→ WORK ORDER: Your answer must be an exact copy of the data, without any pictures.

→ DATA FOR PROCESSING:

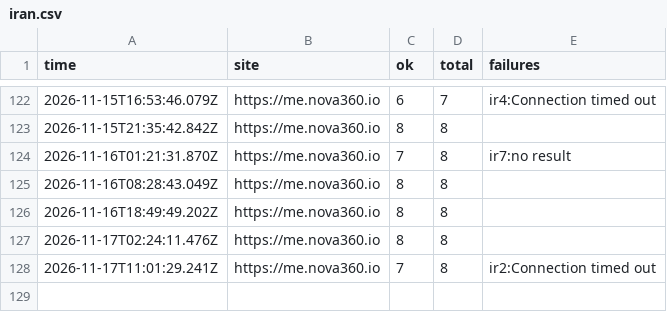
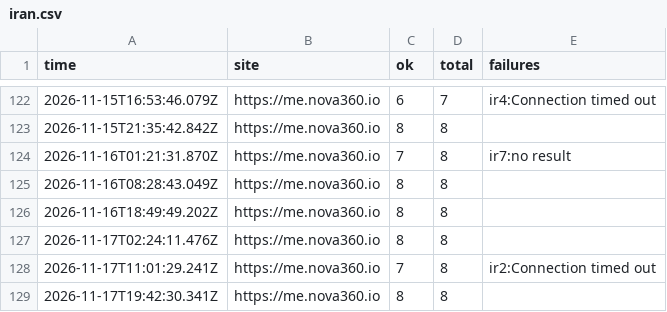
Before and after one commit to johnkangari/nova360-uptime, a CSV file: log/iran.csv, drawn as a sheet; only a part is shown, gaps mark what is left out; the diff names each change by its address in the sheet, - before the commit and + after, or states it on an @@ line.

Commit message:
Iran check 2026-11-17T19:42

```diff
--- a/log/iran.csv
+++ b/log/iran.csv
+row 129: 2026-11-17T19:42:30.341Z | https://me.nova360.io | 8 | 8
```
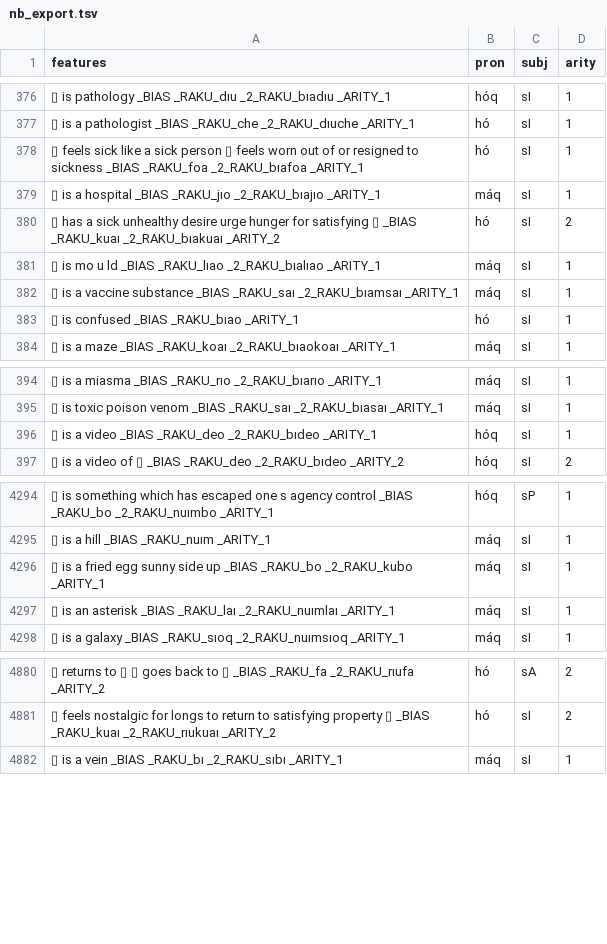
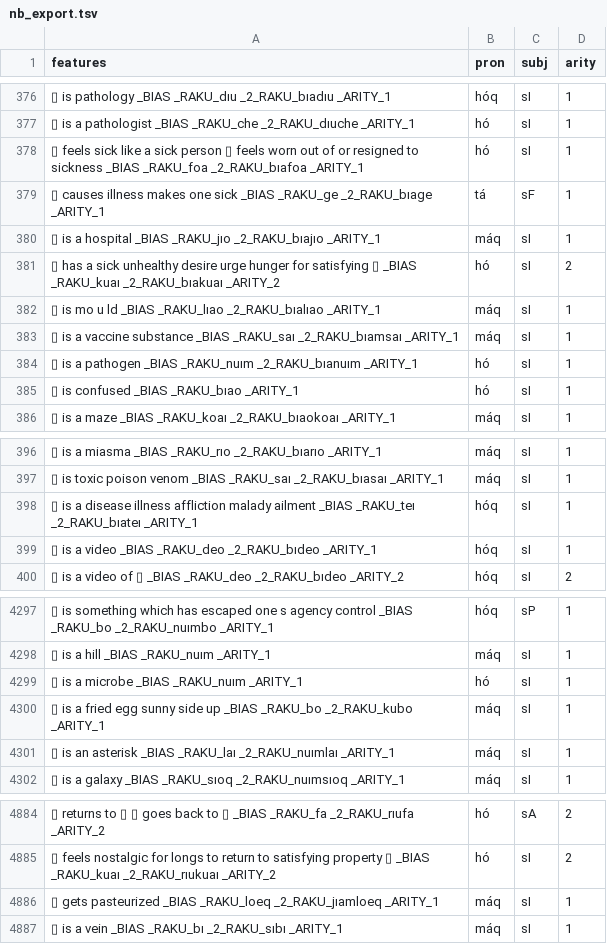
Before and after one commit to mi2ebi/soakue, a TSV file: data/nb_export.tsv, drawn as a sheet; only a part is shown, gaps mark what is left out; the diff names each change by its address in the sheet, - before the commit and + after, or states it on an @@ line.

```diff
--- a/data/nb_export.tsv
+++ b/data/nb_export.tsv
+row 379: ▯ causes illness makes one sick _BIAS _RAKU_ge _2_RAKU_bıage _ARITY_1 | tá | sF | 1
+row 384: ▯ is a pathogen _BIAS _RAKU_nuım _2_RAKU_bıanuım _ARITY_1 | hó | sI | 1
+row 398: ▯ is a disease illness affliction malady ailment _BIAS _RAKU_teı _2_RAKU_bıateı _ARITY_1 | hóq | sI | 1
+row 4299: ▯ is a microbe _BIAS _RAKU_nuım _ARITY_1 | hó | sI | 1
+row 4886: ▯ gets pasteurized _BIAS _RAKU_loeq _2_RAKU_jıamloeq _ARITY_1 | máq | sI | 1
```
Also changed, not shown: 4 other files.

→ ANSWER BELOW:
Before and after one commit to johnkangari/nova360-uptime, a CSV file: log/iran.csv, drawn as a sheet; only a part is shown, gaps mark what is left out; the diff names each change by its address in the sheet, - before the commit and + after, or states it on an @@ line.

Commit message:
Iran check 2026-11-17T19:42

```diff
--- a/log/iran.csv
+++ b/log/iran.csv
+row 129: 2026-11-17T19:42:30.341Z | https://me.nova360.io | 8 | 8
```
Before and after one commit to mi2ebi/soakue, a TSV file: data/nb_export.tsv, drawn as a sheet; only a part is shown, gaps mark what is left out; the diff names each change by its address in the sheet, - before the commit and + after, or states it on an @@ line.

```diff
--- a/data/nb_export.tsv
+++ b/data/nb_export.tsv
+row 379: ▯ causes illness makes one sick _BIAS _RAKU_ge _2_RAKU_bıage _ARITY_1 | tá | sF | 1
+row 384: ▯ is a pathogen _BIAS _RAKU_nuım _2_RAKU_bıanuım _ARITY_1 | hó | sI | 1
+row 398: ▯ is a disease illness affliction malady ailment _BIAS _RAKU_teı _2_RAKU_bıateı _ARITY_1 | hóq | sI | 1
+row 4299: ▯ is a microbe _BIAS _RAKU_nuım _ARITY_1 | hó | sI | 1
+row 4886: ▯ gets pasteurized _BIAS _RAKU_loeq _2_RAKU_jıamloeq _ARITY_1 | máq | sI | 1
```
Also changed, not shown: 4 other files.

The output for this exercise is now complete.